Exercise aim:
Return every record below exactly as written, but leave out the pictures.

[[ Records for the exercise, beginning ]]

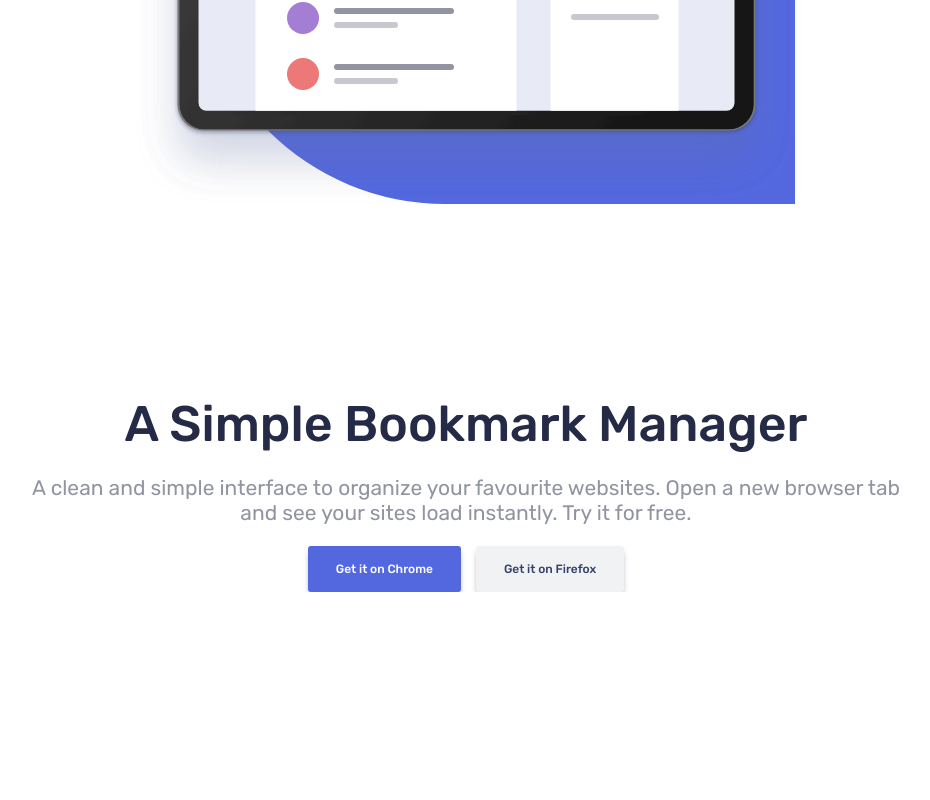
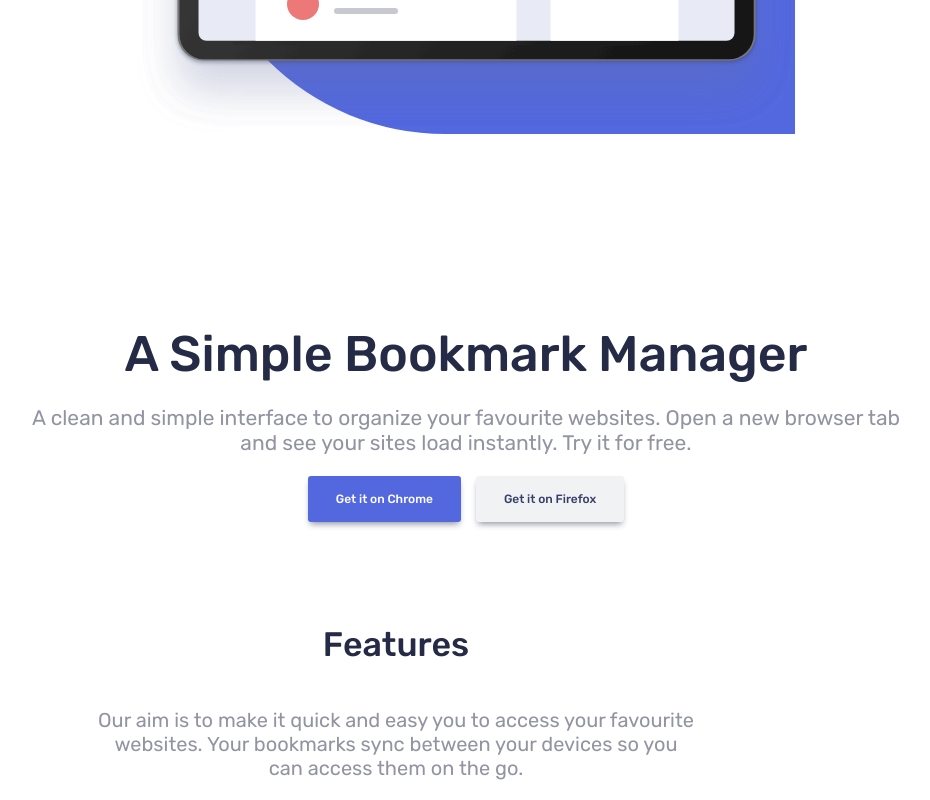
Before and after one commit to emrerol/bookmark-landing-page, a React (Create React App) app: page / in a window 1280 px wide. Shown: the part 508-1308 px from the top of the page, without its empty margins (244-1174 px from the left). Before the commit the page ends 1100 px from the top, so only its background shows below. Built offline with nearby package versions, Linux system fonts and the light colour scheme.

Commit message:
features part1

```diff
--- a/src/App.js
+++ b/src/App.js
@@ -1,12 +1,14 @@
 import Header from "./layouts/header/header.layout";
 import Landing from "./layouts/landing/landing.layout";
 import "./App.css";
+import Features from "./layouts/features/features.layout";
 
 function App() {
   return (
     <div className="App">
       <Header />
       <Landing />
+      <Features />
     </div>
   );
 }
--- /dev/null
+++ b/src/layouts/features/features.layout.jsx
@@ -0,0 +1,10 @@
+import React from 'react'
+import "./features.style.scss";
+export default function Features() {
+  return (
+    <div className='featuresdiv'>
+        <h1>Features</h1>
+        <p> Our aim is to make it quick and easy you to access your favourite websites. Your bookmarks sync between your devices so you can access them on the go.</p>
+    </div>
+  )
+}
--- /dev/null
+++ b/src/layouts/features/features.style.css
@@ -0,0 +1,18 @@
+.featuresdiv {
+  display: flex;
+  flex-direction: column;
+  font-family: "Rubik", sans-serif;
+  margin-top: 5rem;
+  align-items: center;
+}
+.featuresdiv h1 {
+  font-size: 3.4rem;
+  color: hsl(229deg, 31%, 21%);
+  font-weight: 500;
+}
+.featuresdiv p {
+  text-align: center;
+  color: hsl(229deg, 8%, 60%);
+  font-size: 2rem;
+  max-width: 60rem;
+}/*# sourceMappingURL=features.style.css.map */
--- /dev/null
+++ b/src/layouts/features/features.style.scss
@@ -0,0 +1,21 @@
+@import '../../style-variables/style-variables.styles.scss';
+
+.featuresdiv {
+    display: flex;
+    flex-direction: column;
+    font-family: $font-family;
+    margin-top: 5rem;
+    align-items: center;
+    h1 {
+
+        font-size: 3.4rem;
+        color: $very-dark-blue;
+        font-weight: $medium-font;
+    }
+    p{
+        text-align: center;
+        color: $grayish-blue;
+        font-size: 2rem;
+        max-width: 60rem;
+    }
+}
--- a/src/layouts/landing/landing.style.css
+++ b/src/layouts/landing/landing.style.css
@@ -5,7 +5,7 @@
   padding-right: 0;
   padding-left: 14rem;
   position: relative;
-  padding-top: 13rem;
+  padding-top: 6rem;
 }
 .landing__left {
   font-family: "Rubik", sans-serif;
--- a/src/layouts/landing/landing.style.scss
+++ b/src/layouts/landing/landing.style.scss
@@ -7,7 +7,7 @@
     padding-right: 0;
     padding-left: 14rem;
     position: relative;
-    padding-top: 13rem;
+    padding-top: 6rem;
 
 
 
```
Also changed, not shown: 2 other files (tests, documents, lock files or other folders).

[[ Records for the exercise, end ]]

Task output:
Before and after one commit to emrerol/bookmark-landing-page, a React (Create React App) app: page / in a window 1280 px wide. Shown: the part 508-1308 px from the top of the page, without its empty margins (244-1174 px from the left). Before the commit the page ends 1100 px from the top, so only its background shows below. Built offline with nearby package versions, Linux system fonts and the light colour scheme.

Commit message:
features part1

```diff
--- a/src/App.js
+++ b/src/App.js
@@ -1,12 +1,14 @@
 import Header from "./layouts/header/header.layout";
 import Landing from "./layouts/landing/landing.layout";
 import "./App.css";
+import Features from "./layouts/features/features.layout";
 
 function App() {
   return (
     <div className="App">
       <Header />
       <Landing />
+      <Features />
     </div>
   );
 }
--- /dev/null
+++ b/src/layouts/features/features.layout.jsx
@@ -0,0 +1,10 @@
+import React from 'react'
+import "./features.style.scss";
+export default function Features() {
+  return (
+    <div className='featuresdiv'>
+        <h1>Features</h1>
+        <p> Our aim is to make it quick and easy you to access your favourite websites. Your bookmarks sync between your devices so you can access them on the go.</p>
+    </div>
+  )
+}
--- /dev/null
+++ b/src/layouts/features/features.style.css
@@ -0,0 +1,18 @@
+.featuresdiv {
+  display: flex;
+  flex-direction: column;
+  font-family: "Rubik", sans-serif;
+  margin-top: 5rem;
+  align-items: center;
+}
+.featuresdiv h1 {
+  font-size: 3.4rem;
+  color: hsl(229deg, 31%, 21%);
+  font-weight: 500;
+}
+.featuresdiv p {
+  text-align: center;
+  color: hsl(229deg, 8%, 60%);
+  font-size: 2rem;
+  max-width: 60rem;
+}/*# sourceMappingURL=features.style.css.map */
--- /dev/null
+++ b/src/layouts/features/features.style.scss
@@ -0,0 +1,21 @@
+@import '../../style-variables/style-variables.styles.scss';
+
+.featuresdiv {
+    display: flex;
+    flex-direction: column;
+    font-family: $font-family;
+    margin-top: 5rem;
+    align-items: center;
+    h1 {
+
+        font-size: 3.4rem;
+        color: $very-dark-blue;
+        font-weight: $medium-font;
+    }
+    p{
+        text-align: center;
+        color: $grayish-blue;
+        font-size: 2rem;
+        max-width: 60rem;
+    }
+}
--- a/src/layouts/landing/landing.style.css
+++ b/src/layouts/landing/landing.style.css
@@ -5,7 +5,7 @@
   padding-right: 0;
   padding-left: 14rem;
   position: relative;
-  padding-top: 13rem;
+  padding-top: 6rem;
 }
 .landing__left {
   font-family: "Rubik", sans-serif;
--- a/src/layouts/landing/landing.style.scss
+++ b/src/layouts/landing/landing.style.scss
@@ -7,7 +7,7 @@
     padding-right: 0;
     padding-left: 14rem;
     position: relative;
-    padding-top: 13rem;
+    padding-top: 6rem;
 
 
 
```
Also changed, not shown: 2 other files (tests, documents, lock files or other folders).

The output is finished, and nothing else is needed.